Hoda Emam is a student at Columbia’s School of Journalism, and one of ten students providing on the ground coverage of SMWNYC. This is her account, both written and photographic, of “Challenging Conventional Wisdom of Social Media: Socmedia Editors Share Their Latest Ideas.”
In the same room that Anthony Shadid’s work was twice decided as worthy of a Pultizer Prize for International Reporting, Social Media Week attendees gathered to celebrate his life.
When news of his death broke out on February 16, the online community took to various social media platforms to mourn his loss. Anthony Shadid was even trending worldwide on Twitter.
At the Columbia School of Journalism Joseph Pulitzer World Room, guests of the event placed down their smart phones and laptops to stand for a moment of silence. Several of the attendees of Social Media Week approached the podium to express their thoughts.
Professor Ann Cooper, an internationally known journalist and executive director of the Committee to Protect Journalists said, “It feels like I have lost a trusted guide to what has happened in the Middle East.”
In April 2011, Anthony Shadid and three of his NY Times colleagues were released from captivity in Libya. Their first public event after their return was at Columbia University. In response to why Shadid covers stories that takes him to dangerous parts of the world, Cooper read a comment that Shadid made during the discussion, “We are taking these risks because these stories wouldn’t be told otherwise.”
Shadid was also a great influence for many aspiring journalists including, Namo Abdullah, a graduate student from Kurdistan. Abdullah’s voice trembled as he reminisced Shadid’s support and inspiration over the two years of their friendship. “If there were no Anthony I wouldn’t have understood even my own country, as good as I do now.”
Liz Heron, the NY Times social media editor, had worked with Shadid and his wife Nada Bakri for a period of time. She took to the podium and commented on Shadid’s passing. “It also makes me realize that you know his brand of foreign correspondence is so vital today, even among all these new different models of foreign correspondence that we are coming up with now,” said Heron. “It’s really complimentary to the kind of social media correspondence that is coming up and it can’t be left behind.”
Shadid, 43, was known for his gifted eye for detail and his contextual writing. He leaves behind Columbia Graduate and NY Times reporter Nada Bakri and their two children.
Before moving into the final panel discussion for Social Media Week attendees were reminded of Shadid’s humble character.
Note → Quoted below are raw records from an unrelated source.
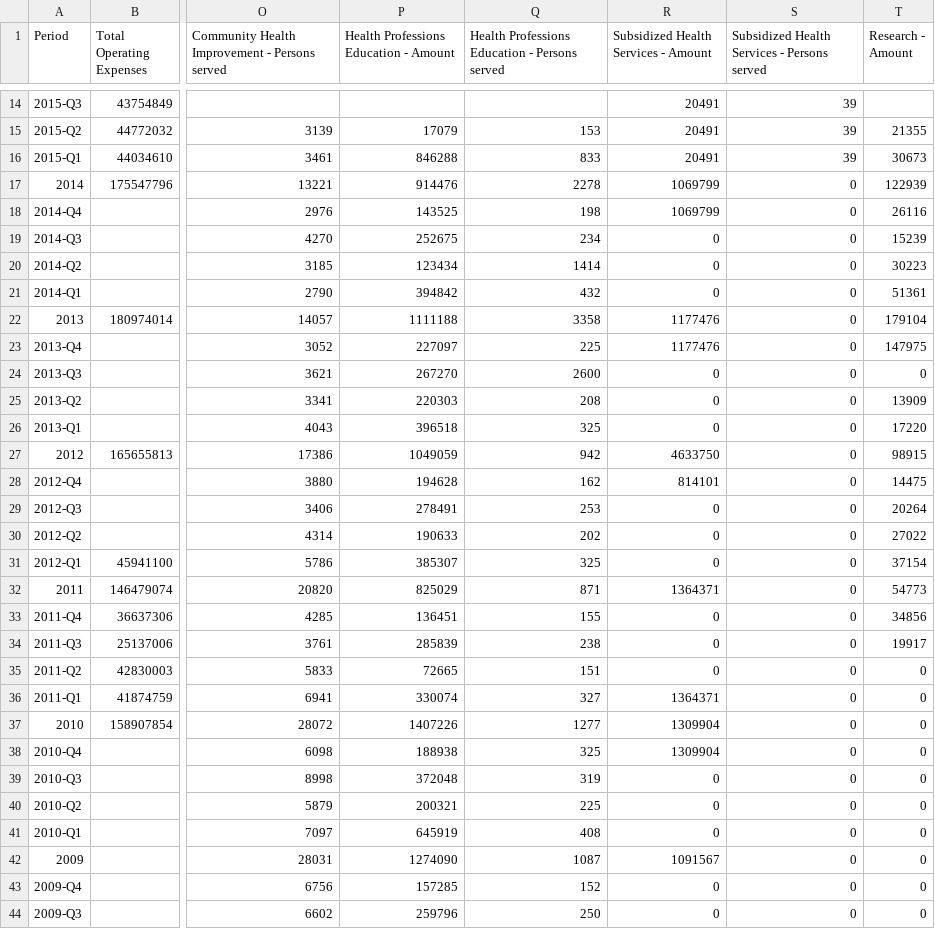
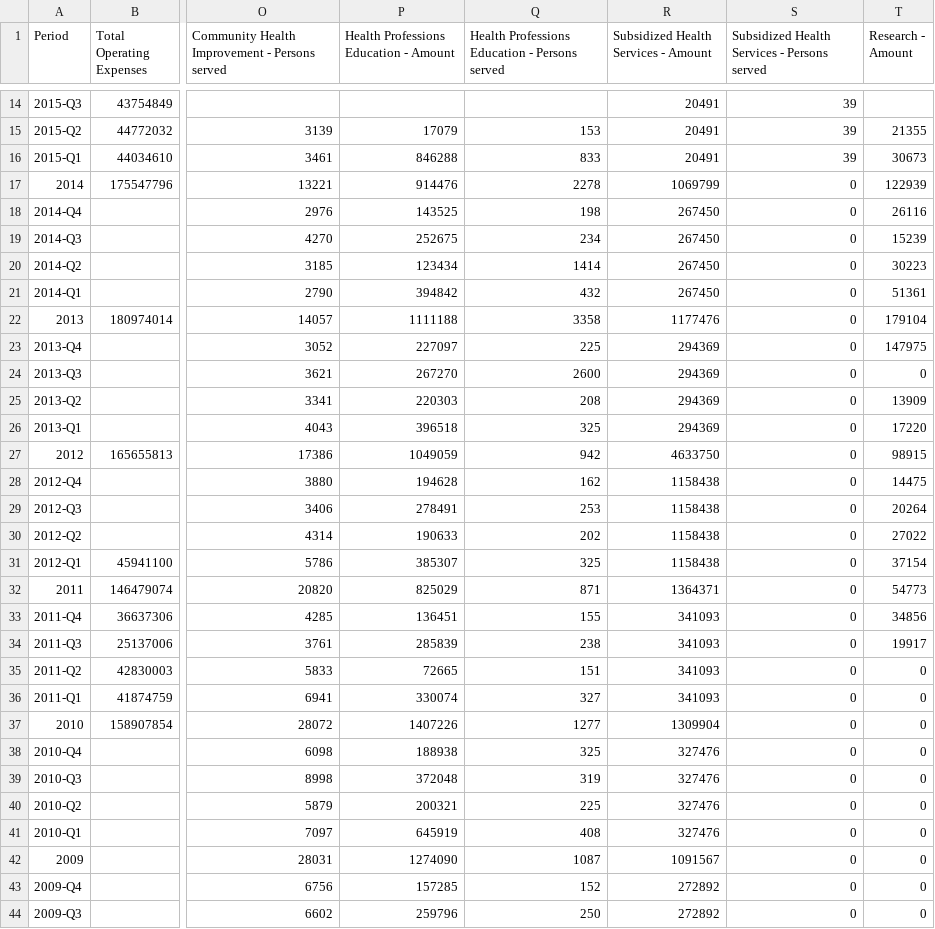
Before and after one commit to PresenceHealth/communitytouch, a CSV file: data/PMMC.csv, drawn as a sheet; only a part is shown, gaps mark what is left out; the diff covers the shown part only; the diff names each change by its address in the sheet, - before the commit and + after, or states it on an @@ line.

```diff
--- a/data/PMMC.csv
+++ b/data/PMMC.csv
-R18: 1069799
+R18: 267450
-R19:R21: 0
+R19:R21: 267450
-R23: 1177476
+R23: 294369
-R24:R26: 0
+R24:R26: 294369
-R28: 814101
+R28: 1158438
-R29:R31: 0
+R29:R31: 1158438
-R33:R35: 0
+R33:R35: 341093
-R36: 1364371
+R36: 341093
-R38: 1309904
+R38: 327476
-R39:R41: 0
+R39:R41: 327476
-R43:R44: 0
+R43:R44: 272892
```
Also changed, not shown: 12 edited cells elsewhere in this file, data/PLC.csv, data/PRMC.csv, 11 other files.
His twitter page was displayed showing his title as simply a “Journalist and Writer.” In a time when social media is understood to be a platform to display ones credits and experiences, Shadid’s profile is a model of selflessness.